This is probably one of my favourite places to eat and it’s definitely worth a visit if you’re ever in Shenzhen, it’s especially a good shout if there is a group of you as then you can share dishes (which, is very common in China).
I was lucky enough to visit here with my boyfriend Martin and two friends I met in China (who I won’t name in case they don’t want to be named!) and it was great. The menu was huge but in the end we decided on a dish each (and we weren’t able to get through it all). I think this might have been because we’d all got used to a lot of vegetables and this was quite mock meat heavy – we wished we had ordered two vegetable dishes instead of one! We also did have rice to accompany this (charged as an extra), as well as some tea.
My favourite had to be the mock chicken skewers (I only wish they’d come with a dipping sauce of some kind) as well as the garlicky vegetables. Overall, I left feeling completely satisfied (especially as mock meat can be harder to come by in China).

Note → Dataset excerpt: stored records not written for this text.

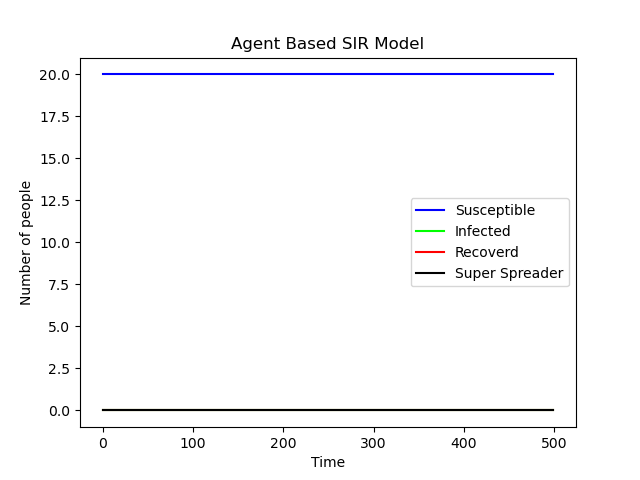
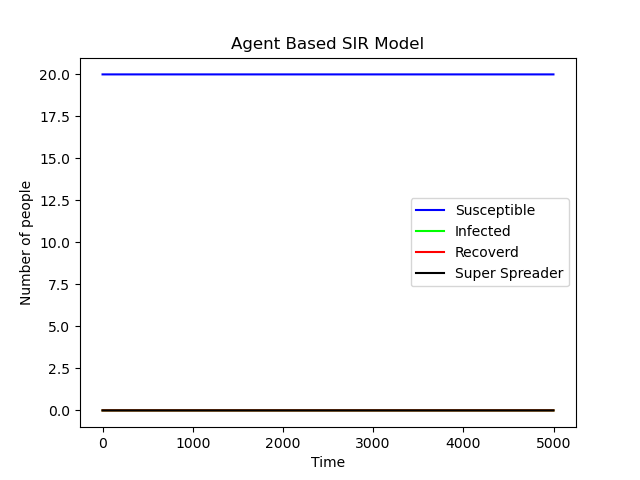
better collisions

diff --git a/Agent/agents.py b/Agent/agents.py
@@ -19,7 +19,7 @@ class Person:
 
 	# Base class for agents.
 	
-	def __init__(self, position, velocity, radius, gamma, beta, width=600, height=600, SIR='S'):
+	def __init__(self, position, velocity, radius, gamma, beta, width, height, SIR='S'):
 		self.position = position
 		self.SIR = SIR
 		self.velocity = velocity
@@ -86,7 +86,7 @@ def setup_simulation(init_S, init_I, radius, beta, gamma, width, height):
 		yspeed = (random() - 0.5)*2
 
 
-		population.append( Person(position=np.array([x,y]), velocity=np.array([xspeed, yspeed]), SIR='S', radius=radius , gamma=gamma, beta=beta) )
+		population.append( Person(position=np.array([x,y]), velocity=np.array([xspeed, yspeed]), SIR='S', radius=radius , gamma=gamma, beta=beta, height=height, width=width) )
 
 	for i in range(init_I):
 		x = radius + random()*(width - 2*radius)
@@ -113,14 +113,17 @@ class HomePerson(Person):
 	def update(self):
 
 		if self.position[0] + self.radius > self.width or self.position[0] - self.radius < 0:
-			self.velocity[0] = -self.velocity[0]	
+			self.velocity[0] = -self.velocity[0]
 			
 		if self.position[1] + self.radius > self.height or self.position[1] - self.radius < 0:
 			self.velocity[1] = -self.velocity[1]
 
 
 		if np.linalg.norm(self.position - self.home) > (self.home_size - self.radius):
-			self.velocity = -self.velocity
+			normal = self.position - self.home
+			u = ( np.dot(self.velocity, normal)/np.dot(normal, normal) ) * normal
+			w = self.velocity - u
+			self.velocity = w - u
 
 
 		self.position += self.velocity

diff --git a/Agent/HomeAgentModelWAnimation.py b/Agent/HomeAgentModelWAnimation.py
@@ -10,22 +10,22 @@ WHITE = (255,255,255)
 
 width, height = 800, 600
 
-T = 500
+T = 5000
 
 gamma = 0.0015
 beta = 0.05
 
-init_S = 20
+init_S = 21
 init_I = 0
 
-super_spreaders = 0
+super_spreaders = 1
 home_people = init_S + init_I - super_spreaders
 
 people_per_home = 5
 home_number = home_people // people_per_home
 
 radius = 20.0
-home_radius = 150.0
+home_radius = 140.0
 
 columns = 2
 
@@ -58,7 +58,7 @@ for i in range(people_per_home):
 		yspeed = (random() - 0.5)*2
 
 		population.append( agents.HomePerson(position=np.array([x,y]), velocity=np.array([xspeed, yspeed]), home=home, home_size=home_radius, SIR='S', \
-			radius=radius , gamma=gamma, beta=beta, width=600, height=600) )
+			radius=radius , gamma=gamma, beta=beta, width=width, height=height) )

Price: £ – Depending what you order you could spend from 30 RMB to 100 upwards here.
So there it is – a glimpse into what I’ve been eating while I’ve been in China. I hope this is useful for my fellow vegetarians. Sorry that I can’t give a lot of info about which products are specifically vegan (if you click on the earlier link about how to say you are vegetarian, it should also cover if you are vegan) but I will have some reviews of places that specifically accommodate vegans coming up, as well as tips for cooking at home.
You can also check out my reviews on Happy Cow here (I’m hoping to update it with lots more content soon).
April (April is the Cruellest Month)